Lines holding the string "Components" in the listing below are to be copied.

Input material: Begin

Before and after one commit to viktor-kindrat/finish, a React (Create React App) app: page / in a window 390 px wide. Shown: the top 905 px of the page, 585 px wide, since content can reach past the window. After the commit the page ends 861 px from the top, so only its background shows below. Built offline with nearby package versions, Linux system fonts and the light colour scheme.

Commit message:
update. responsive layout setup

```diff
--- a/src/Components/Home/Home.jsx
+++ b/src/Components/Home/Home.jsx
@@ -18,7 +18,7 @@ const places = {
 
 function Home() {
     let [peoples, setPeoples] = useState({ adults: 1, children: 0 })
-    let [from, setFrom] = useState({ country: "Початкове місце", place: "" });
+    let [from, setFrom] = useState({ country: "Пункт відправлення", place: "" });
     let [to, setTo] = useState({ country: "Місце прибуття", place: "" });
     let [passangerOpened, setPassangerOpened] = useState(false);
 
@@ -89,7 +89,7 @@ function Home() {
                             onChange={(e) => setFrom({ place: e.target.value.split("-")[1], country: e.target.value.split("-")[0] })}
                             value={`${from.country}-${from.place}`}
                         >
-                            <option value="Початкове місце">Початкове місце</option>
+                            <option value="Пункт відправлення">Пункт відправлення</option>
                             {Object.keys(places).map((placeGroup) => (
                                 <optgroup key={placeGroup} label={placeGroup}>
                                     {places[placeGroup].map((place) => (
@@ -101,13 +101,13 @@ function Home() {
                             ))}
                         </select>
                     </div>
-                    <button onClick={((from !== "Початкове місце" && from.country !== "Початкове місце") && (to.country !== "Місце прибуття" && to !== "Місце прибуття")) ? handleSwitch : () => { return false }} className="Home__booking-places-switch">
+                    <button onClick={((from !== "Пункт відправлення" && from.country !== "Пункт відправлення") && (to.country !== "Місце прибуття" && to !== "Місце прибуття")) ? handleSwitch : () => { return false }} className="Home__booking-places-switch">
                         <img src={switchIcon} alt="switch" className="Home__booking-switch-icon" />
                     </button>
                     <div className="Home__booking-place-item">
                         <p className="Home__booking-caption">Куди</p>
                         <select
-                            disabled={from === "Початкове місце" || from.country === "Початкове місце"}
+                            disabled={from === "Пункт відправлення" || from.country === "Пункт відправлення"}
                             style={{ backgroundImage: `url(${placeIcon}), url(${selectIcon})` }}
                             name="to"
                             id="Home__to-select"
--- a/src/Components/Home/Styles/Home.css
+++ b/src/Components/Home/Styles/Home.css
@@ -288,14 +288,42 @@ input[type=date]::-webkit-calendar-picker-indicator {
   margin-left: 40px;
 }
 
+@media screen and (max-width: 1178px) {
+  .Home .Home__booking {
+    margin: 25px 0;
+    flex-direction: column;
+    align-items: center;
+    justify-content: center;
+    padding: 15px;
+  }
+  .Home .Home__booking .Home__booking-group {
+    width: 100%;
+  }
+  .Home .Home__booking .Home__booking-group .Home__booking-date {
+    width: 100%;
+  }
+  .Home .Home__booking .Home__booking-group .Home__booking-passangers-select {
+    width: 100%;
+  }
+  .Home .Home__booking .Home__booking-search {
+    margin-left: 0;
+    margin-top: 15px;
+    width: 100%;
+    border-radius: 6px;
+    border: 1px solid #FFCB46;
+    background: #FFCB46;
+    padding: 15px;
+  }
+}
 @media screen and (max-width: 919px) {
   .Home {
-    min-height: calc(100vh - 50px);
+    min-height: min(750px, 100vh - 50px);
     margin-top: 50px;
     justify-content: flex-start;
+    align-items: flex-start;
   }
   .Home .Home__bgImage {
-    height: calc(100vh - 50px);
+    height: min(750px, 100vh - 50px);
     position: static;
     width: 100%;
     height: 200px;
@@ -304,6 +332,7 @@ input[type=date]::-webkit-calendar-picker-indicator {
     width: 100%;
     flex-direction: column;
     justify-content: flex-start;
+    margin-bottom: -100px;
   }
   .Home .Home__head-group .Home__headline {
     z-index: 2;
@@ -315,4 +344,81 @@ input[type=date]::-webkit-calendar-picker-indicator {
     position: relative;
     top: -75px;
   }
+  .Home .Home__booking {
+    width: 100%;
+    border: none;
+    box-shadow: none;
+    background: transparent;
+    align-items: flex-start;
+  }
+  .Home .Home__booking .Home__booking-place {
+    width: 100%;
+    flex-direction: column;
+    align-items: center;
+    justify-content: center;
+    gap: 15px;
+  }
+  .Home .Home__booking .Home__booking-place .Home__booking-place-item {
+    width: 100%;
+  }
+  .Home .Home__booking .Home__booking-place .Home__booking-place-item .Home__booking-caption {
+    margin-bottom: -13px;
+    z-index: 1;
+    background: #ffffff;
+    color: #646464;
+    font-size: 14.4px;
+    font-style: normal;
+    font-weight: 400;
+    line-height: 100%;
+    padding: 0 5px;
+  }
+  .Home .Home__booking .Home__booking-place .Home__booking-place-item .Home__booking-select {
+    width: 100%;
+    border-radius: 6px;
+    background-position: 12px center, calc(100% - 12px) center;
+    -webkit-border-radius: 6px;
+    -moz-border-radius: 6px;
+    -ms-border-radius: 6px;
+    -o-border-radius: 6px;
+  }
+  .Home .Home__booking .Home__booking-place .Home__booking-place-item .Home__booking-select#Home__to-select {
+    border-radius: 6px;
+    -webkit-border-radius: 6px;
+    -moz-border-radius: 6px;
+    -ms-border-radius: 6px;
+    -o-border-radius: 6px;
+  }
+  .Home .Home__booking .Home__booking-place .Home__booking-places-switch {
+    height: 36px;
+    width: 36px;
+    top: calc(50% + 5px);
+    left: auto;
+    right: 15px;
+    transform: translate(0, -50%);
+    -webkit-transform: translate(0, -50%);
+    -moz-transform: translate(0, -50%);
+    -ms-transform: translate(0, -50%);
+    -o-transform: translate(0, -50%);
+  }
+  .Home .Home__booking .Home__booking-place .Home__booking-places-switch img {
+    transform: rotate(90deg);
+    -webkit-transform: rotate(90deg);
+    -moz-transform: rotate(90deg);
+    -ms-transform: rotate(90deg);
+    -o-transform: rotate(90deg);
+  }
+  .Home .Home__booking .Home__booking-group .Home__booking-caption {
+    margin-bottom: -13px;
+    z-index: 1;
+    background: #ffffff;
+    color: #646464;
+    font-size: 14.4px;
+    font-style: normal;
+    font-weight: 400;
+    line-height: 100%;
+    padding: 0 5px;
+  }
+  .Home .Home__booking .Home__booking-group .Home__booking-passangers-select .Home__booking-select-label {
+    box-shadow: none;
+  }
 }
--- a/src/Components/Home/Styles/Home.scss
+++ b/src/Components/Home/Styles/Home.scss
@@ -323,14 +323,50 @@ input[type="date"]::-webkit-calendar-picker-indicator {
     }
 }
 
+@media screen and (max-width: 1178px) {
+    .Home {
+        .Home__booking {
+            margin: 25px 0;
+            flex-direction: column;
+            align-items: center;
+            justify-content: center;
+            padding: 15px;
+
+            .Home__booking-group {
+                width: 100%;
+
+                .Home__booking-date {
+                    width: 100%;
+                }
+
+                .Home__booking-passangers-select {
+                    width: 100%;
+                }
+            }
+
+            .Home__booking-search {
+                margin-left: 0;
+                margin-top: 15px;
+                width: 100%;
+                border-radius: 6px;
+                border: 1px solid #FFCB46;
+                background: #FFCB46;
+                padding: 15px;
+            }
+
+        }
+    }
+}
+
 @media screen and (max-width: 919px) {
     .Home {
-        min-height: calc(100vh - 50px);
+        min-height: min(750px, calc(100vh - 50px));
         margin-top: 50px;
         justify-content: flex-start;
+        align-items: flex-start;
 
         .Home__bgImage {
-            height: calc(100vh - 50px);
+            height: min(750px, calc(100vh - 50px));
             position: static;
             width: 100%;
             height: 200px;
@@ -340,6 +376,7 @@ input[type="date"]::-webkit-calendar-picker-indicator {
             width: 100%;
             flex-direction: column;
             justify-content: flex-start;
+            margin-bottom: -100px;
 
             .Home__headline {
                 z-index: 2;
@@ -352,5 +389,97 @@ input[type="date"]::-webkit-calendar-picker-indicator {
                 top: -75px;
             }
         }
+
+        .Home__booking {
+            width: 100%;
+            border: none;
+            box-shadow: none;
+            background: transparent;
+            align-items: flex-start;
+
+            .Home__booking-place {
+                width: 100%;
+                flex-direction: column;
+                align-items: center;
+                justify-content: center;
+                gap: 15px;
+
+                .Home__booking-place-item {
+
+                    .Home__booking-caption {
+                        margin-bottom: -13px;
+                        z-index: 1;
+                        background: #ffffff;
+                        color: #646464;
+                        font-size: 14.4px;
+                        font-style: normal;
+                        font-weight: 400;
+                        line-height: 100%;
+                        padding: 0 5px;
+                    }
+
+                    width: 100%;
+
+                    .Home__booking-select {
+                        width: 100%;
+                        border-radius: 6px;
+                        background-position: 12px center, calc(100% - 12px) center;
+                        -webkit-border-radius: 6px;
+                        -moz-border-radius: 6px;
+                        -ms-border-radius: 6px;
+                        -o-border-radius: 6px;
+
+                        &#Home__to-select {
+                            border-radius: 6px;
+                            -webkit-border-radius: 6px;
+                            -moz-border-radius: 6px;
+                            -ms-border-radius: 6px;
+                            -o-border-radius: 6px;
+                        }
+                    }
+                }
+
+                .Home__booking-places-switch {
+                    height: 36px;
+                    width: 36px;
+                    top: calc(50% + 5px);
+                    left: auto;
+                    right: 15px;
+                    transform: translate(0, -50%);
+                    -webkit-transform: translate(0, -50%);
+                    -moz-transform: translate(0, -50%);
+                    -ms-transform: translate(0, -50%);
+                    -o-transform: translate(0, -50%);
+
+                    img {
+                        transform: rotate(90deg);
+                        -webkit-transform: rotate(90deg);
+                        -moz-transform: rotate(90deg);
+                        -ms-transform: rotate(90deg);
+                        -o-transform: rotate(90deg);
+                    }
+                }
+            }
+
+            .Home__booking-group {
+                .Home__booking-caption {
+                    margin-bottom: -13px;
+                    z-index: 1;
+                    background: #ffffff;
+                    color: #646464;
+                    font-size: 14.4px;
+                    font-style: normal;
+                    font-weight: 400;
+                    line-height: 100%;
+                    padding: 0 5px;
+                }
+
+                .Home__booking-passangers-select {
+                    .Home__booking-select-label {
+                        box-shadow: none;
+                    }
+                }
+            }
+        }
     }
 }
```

Input material: End

> _Exercise result_:
--- a/src/Components/Home/Home.jsx
+++ b/src/Components/Home/Home.jsx
--- a/src/Components/Home/Styles/Home.css
+++ b/src/Components/Home/Styles/Home.css
--- a/src/Components/Home/Styles/Home.scss
+++ b/src/Components/Home/Styles/Home.scss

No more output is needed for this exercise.